→ WHAT THE TASK ASKS
Beginning with the first line, retype exactly the records below up to and including the line with "to Kashish2201/TR102-Training-Diary, a"; pictures do not belong in the copy.

→ DATA FOR THIS TASK
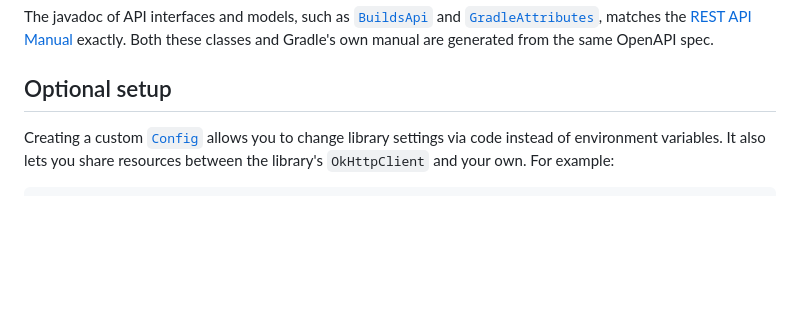
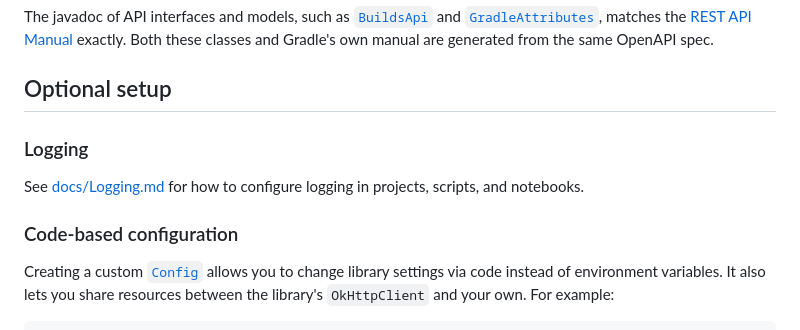
Before and after one commit to gabrielfeo/develocity-api-kotlin, a Markdown page: README.md, the part around the change. Drawn GitHub-style; blank space fills up the shorter version.

```diff
--- a/README.md
+++ b/README.md
@@ -165,6 +165,12 @@ from the same OpenAPI spec.
 
 ## Optional setup
 
+### Logging
+
+See [docs/Logging.md](docs/Logging.md) for how to configure logging in projects, scripts, and notebooks.
+
+### Code-based configuration
+
 Creating a custom [`Config`][8] allows you to change library settings via code instead of
 environment variables. It also lets you share resources between the library's `OkHttpClient` and
 your own. For example:
```
Also changed, not shown: docs/Logging.md (added, +96 -0 lines), docs/media/IntelliJKernelSettings.png (added), 17 other files.
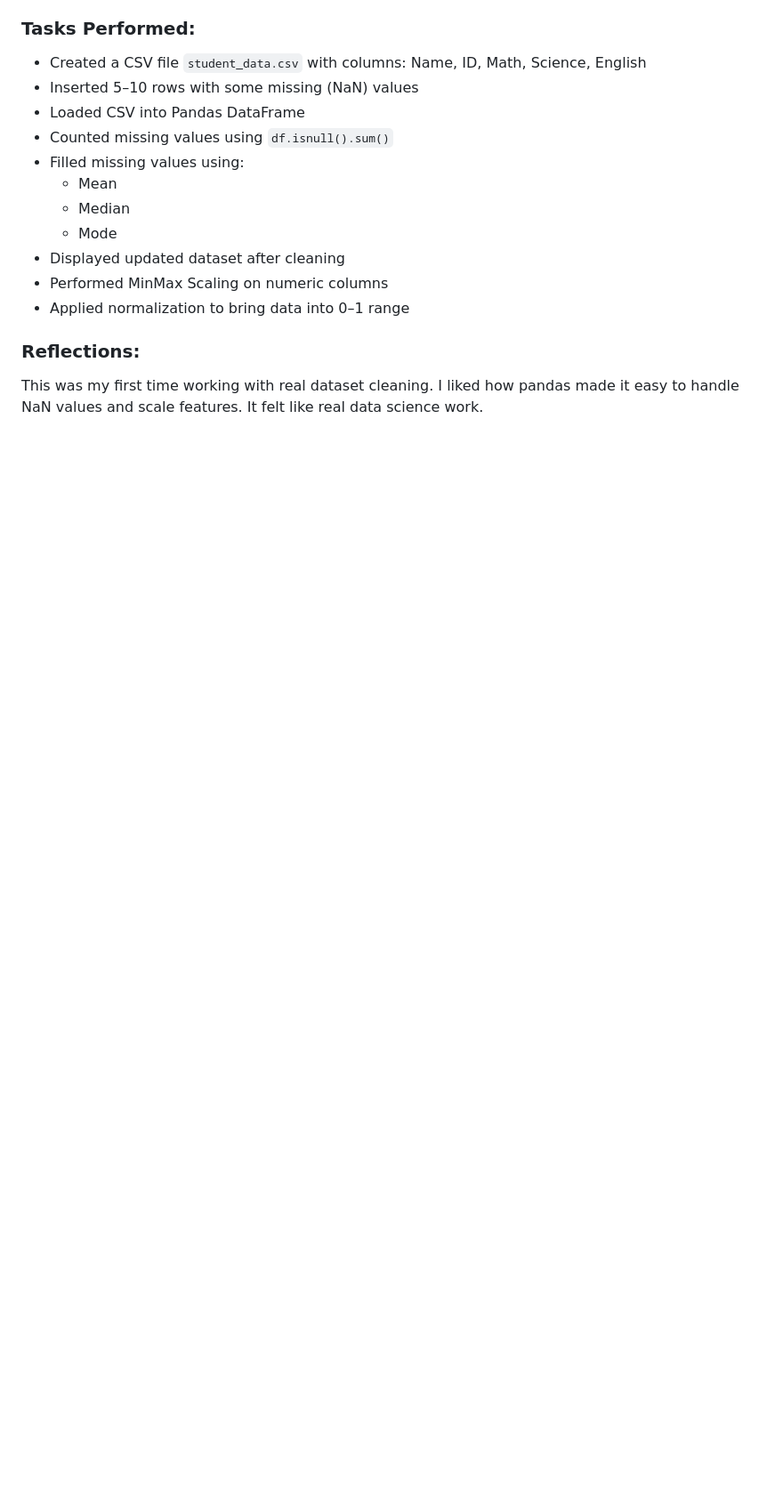
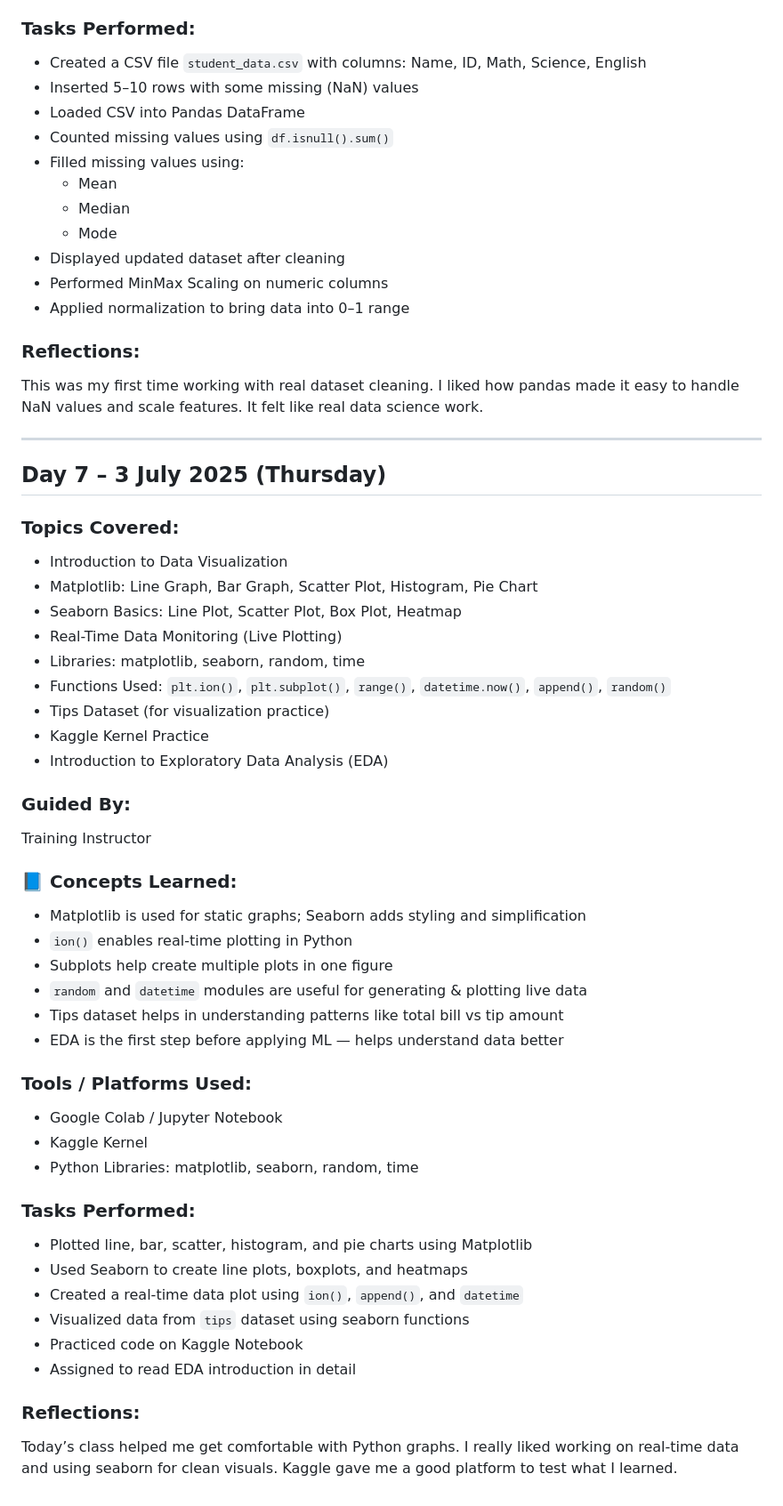
Before and after one commit to Kashish2201/TR102-Training-Diary, a Markdown page: README.md, the part around the change. Shown at 89% size. Drawn GitHub-style; blank space fills up the shorter version.

Commit message:
Update README.mdAdded Day 7 diary – Data Visualization using Matplotlib & Seaborn

```diff
--- a/README.md
+++ b/README.md
@@ -230,3 +230,45 @@ Training Instructor
 
 ###  Reflections:
 This was my first time working with real dataset cleaning. I liked how pandas made it easy to handle NaN values and scale features. It felt like real data science work.
+
+---
+
+## Day 7 – 3 July 2025 (Thursday)
+
+###  Topics Covered:
+- Introduction to Data Visualization
+- Matplotlib: Line Graph, Bar Graph, Scatter Plot, Histogram, Pie Chart
+- Seaborn Basics: Line Plot, Scatter Plot, Box Plot, Heatmap
+- Real-Time Data Monitoring (Live Plotting)
+- Libraries: matplotlib, seaborn, random, time
+- Functions Used: `plt.ion()`, `plt.subplot()`, `range()`, `datetime.now()`, `append()`, `random()`
+- Tips Dataset (for visualization practice)
+- Kaggle Kernel Practice
+- Introduction to Exploratory Data Analysis (EDA)
+
+###  Guided By:
+Training Instructor
+
+### 📘 Concepts Learned:
+- Matplotlib is used for static graphs; Seaborn adds styling and simplification
+- `ion()` enables real-time plotting in Python
+- Subplots help create multiple plots in one figure
+- `random` and `datetime` modules are useful for generating & plotting live data
+- Tips dataset helps in understanding patterns like total bill vs tip amount
+- EDA is the first step before applying ML — helps understand data better
+
+###  Tools / Platforms Used:
+- Google Colab / Jupyter Notebook
+- Kaggle Kernel
+- Python Libraries: matplotlib, seaborn, random, time
+
+###  Tasks Performed:
+- Plotted line, bar, scatter, histogram, and pie charts using Matplotlib
+- Used Seaborn to create line plots, boxplots, and heatmaps
+- Created a real-time data plot using `ion()`, `append()`, and `datetime`
+- Visualized data from `tips` dataset using seaborn functions
+- Practiced code on Kaggle Notebook
+- Assigned to read EDA introduction in detail
+
+###  Reflections:
+Today’s class helped me get comfortable with Python graphs. I really liked working on real-time data and using seaborn for clean visuals. Kaggle gave me a good platform to test what I learned.
```
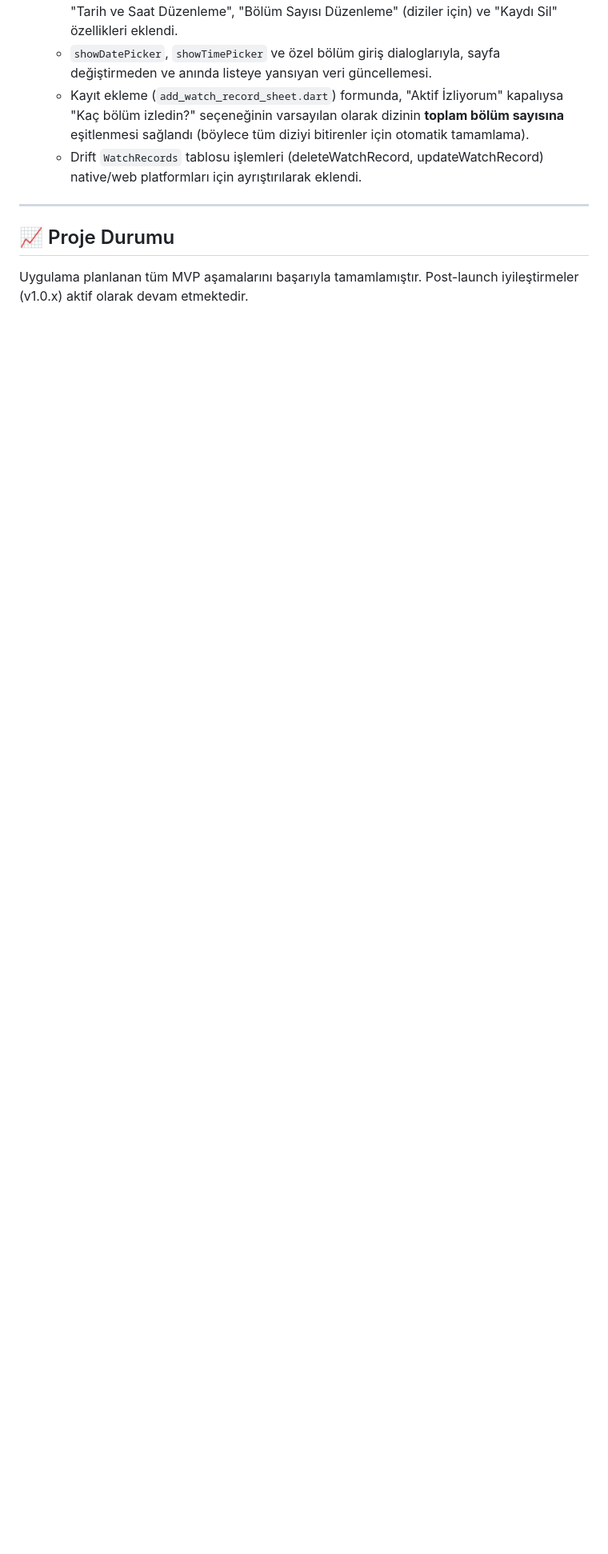
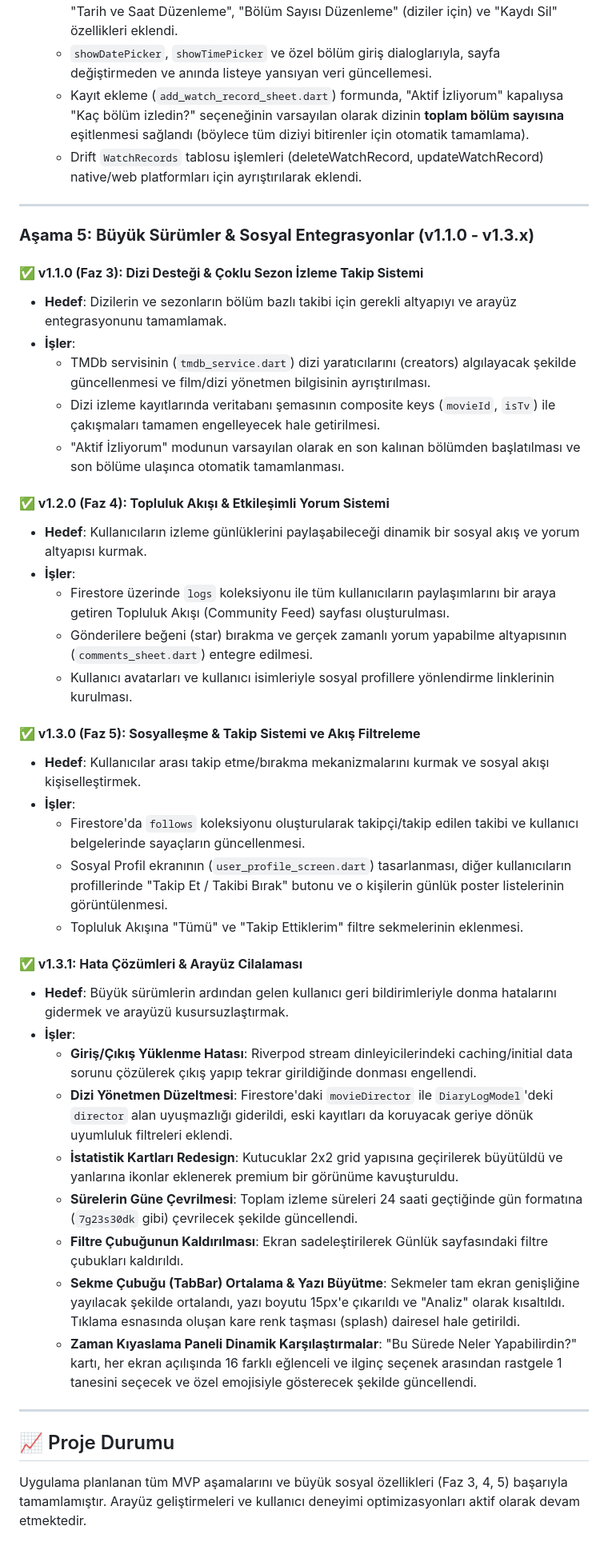
Before and after one commit to Alp3rol/CineFile, a Markdown page: roadmap.md, the part around the change. Shown at 80% size. GitHub-like rendering; blank space fills up the shorter version.

Commit message:
Yol haritasi (roadmap.md) Faz 3, 4, 5 ve hata cozumleriyle guncellendi

```diff
--- a/roadmap.md
+++ b/roadmap.md
@@ -309,6 +309,42 @@ graph TD
 
 ---
 
+### **Aşama 5: Büyük Sürümler & Sosyal Entegrasyonlar (v1.1.0 - v1.3.x)**
+
+#### **✅ v1.1.0 (Faz 3): Dizi Desteği & Çoklu Sezon İzleme Takip Sistemi**
+*   **Hedef**: Dizilerin ve sezonların bölüm bazlı takibi için gerekli altyapıyı ve arayüz entegrasyonunu tamamlamak.
+*   **İşler**:
+    *   TMDb servisinin (`tmdb_service.dart`) dizi yaratıcılarını (creators) algılayacak şekilde güncellenmesi ve film/dizi yönetmen bilgisinin ayrıştırılması.
+    *   Dizi izleme kayıtlarında veritabanı şemasının composite keys (`movieId`, `isTv`) ile çakışmaları tamamen engelleyecek hale getirilmesi.
+    *   "Aktif İzliyorum" modunun varsayılan olarak en son kalınan bölümden başlatılması ve son bölüme ulaşınca otomatik tamamlanması.
+
+#### **✅ v1.2.0 (Faz 4): Topluluk Akışı & Etkileşimli Yorum Sistemi**
+*   **Hedef**: Kullanıcıların izleme günlüklerini paylaşabileceği dinamik bir sosyal akış ve yorum altyapısı kurmak.
+*   **İşler**:
+    *   Firestore üzerinde `logs` koleksiyonu ile tüm kullanıcıların paylaşımlarını bir araya getiren Topluluk Akışı (Community Feed) sayfası oluşturulması.
+    *   Gönderilere beğeni (star) bırakma ve gerçek zamanlı yorum yapabilme altyapısının (`comments_sheet.dart`) entegre edilmesi.
+    *   Kullanıcı avatarları ve kullanıcı isimleriyle sosyal profillere yönlendirme linklerinin kurulması.
+
+#### **✅ v1.3.0 (Faz 5): Sosyalleşme & Takip Sistemi ve Akış Filtreleme**
+*   **Hedef**: Kullanıcılar arası takip etme/bırakma mekanizmalarını kurmak ve sosyal akışı kişiselleştirmek.
+*   **İşler**:
+    *   Firestore'da `follows` koleksiyonu oluşturularak takipçi/takip edilen takibi ve kullanıcı belgelerinde sayaçların güncellenmesi.
+    *   Sosyal Profil ekranının (`user_profile_screen.dart`) tasarlanması, diğer kullanıcıların profillerinde "Takip Et / Takibi Bırak" butonu ve o kişilerin günlük poster listelerinin görüntülenmesi.
+    *   Topluluk Akışına "Tümü" ve "Takip Ettiklerim" filtre sekmelerinin eklenmesi.
+
+#### **✅ v1.3.1: Hata Çözümleri & Arayüz Cilalaması**
+*   **Hedef**: Büyük sürümlerin ardından gelen kullanıcı geri bildirimleriyle donma hatalarını gidermek ve arayüzü kusursuzlaştırmak.
+*   **İşler**:
+    *   **Giriş/Çıkış Yüklenme Hatası**: Riverpod stream dinleyicilerindeki caching/initial data sorunu çözülerek çıkış yapıp tekrar girildiğinde donması engellendi.
+    *   **Dizi Yönetmen Düzeltmesi**: Firestore'daki `movieDirector` ile `DiaryLogModel`'deki `director` alan uyuşmazlığı giderildi, eski kayıtları da koruyacak geriye dönük uyumluluk filtreleri eklendi.
+    *   **İstatistik Kartları Redesign**: Kutucuklar 2x2 grid yapısına geçirilerek büyütüldü ve yanlarına ikonlar eklenerek premium bir görünüme kavuşturuldu.
+    *   **Sürelerin Güne Çevrilmesi**: Toplam izleme süreleri 24 saati geçtiğinde gün formatına (`7g23s30dk` gibi) çevrilecek şekilde güncellendi.
+    *   **Filtre Çubuğunun Kaldırılması**: Ekran sadeleştirilerek Günlük sayfasındaki filtre çubukları kaldırıldı.
+    *   **Sekme Çubuğu (TabBar) Ortalama & Yazı Büyütme**: Sekmeler tam ekran genişliğine yayılacak şekilde ortalandı, yazı boyutu 15px'e çıkarıldı ve "Analiz" olarak kısaltıldı. Tıklama esnasında oluşan kare renk taşması (splash) dairesel hale getirildi.
+    *   **Zaman Kıyaslama Paneli Dinamik Karşılaştırmalar**: "Bu Sürede Neler Yapabilirdin?" kartı, her ekran açılışında 16 farklı eğlenceli ve ilginç seçenek arasından rastgele 1 tanesini seçecek ve özel emojisiyle gösterecek şekilde güncellendi.
+
+---
+
 ## 📈 Proje Durumu
 
-Uygulama planlanan tüm MVP aşamalarını başarıyla tamamlamıştır. Post-launch iyileştirmeler (v1.0.x) aktif olarak devam etmektedir.
+Uygulama planlanan tüm MVP aşamalarını ve büyük sosyal özellikleri (Faz 3, 4, 5) başarıyla tamamlamıştır. Arayüz geliştirmeleri ve kullanıcı deneyimi optimizasyonları aktif olarak devam etmektedir.
```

→ TASK ANSWER
Before and after one commit to gabrielfeo/develocity-api-kotlin, a Markdown page: README.md, the part around the change. Drawn GitHub-style; blank space fills up the shorter version.

```diff
--- a/README.md
+++ b/README.md
@@ -165,6 +165,12 @@ from the same OpenAPI spec.
 
 ## Optional setup
 
+### Logging
+
+See [docs/Logging.md](docs/Logging.md) for how to configure logging in projects, scripts, and notebooks.
+
+### Code-based configuration
+
 Creating a custom [`Config`][8] allows you to change library settings via code instead of
 environment variables. It also lets you share resources between the library's `OkHttpClient` and
 your own. For example:
```
Also changed, not shown: docs/Logging.md (added, +96 -0 lines), docs/media/IntelliJKernelSettings.png (added), 17 other files.
Before and after one commit to Kashish2201/TR102-Training-Diary, a Markdown page: README.md, the part around the change. Shown at 89% size. Drawn GitHub-style; blank space fills up the shorter version.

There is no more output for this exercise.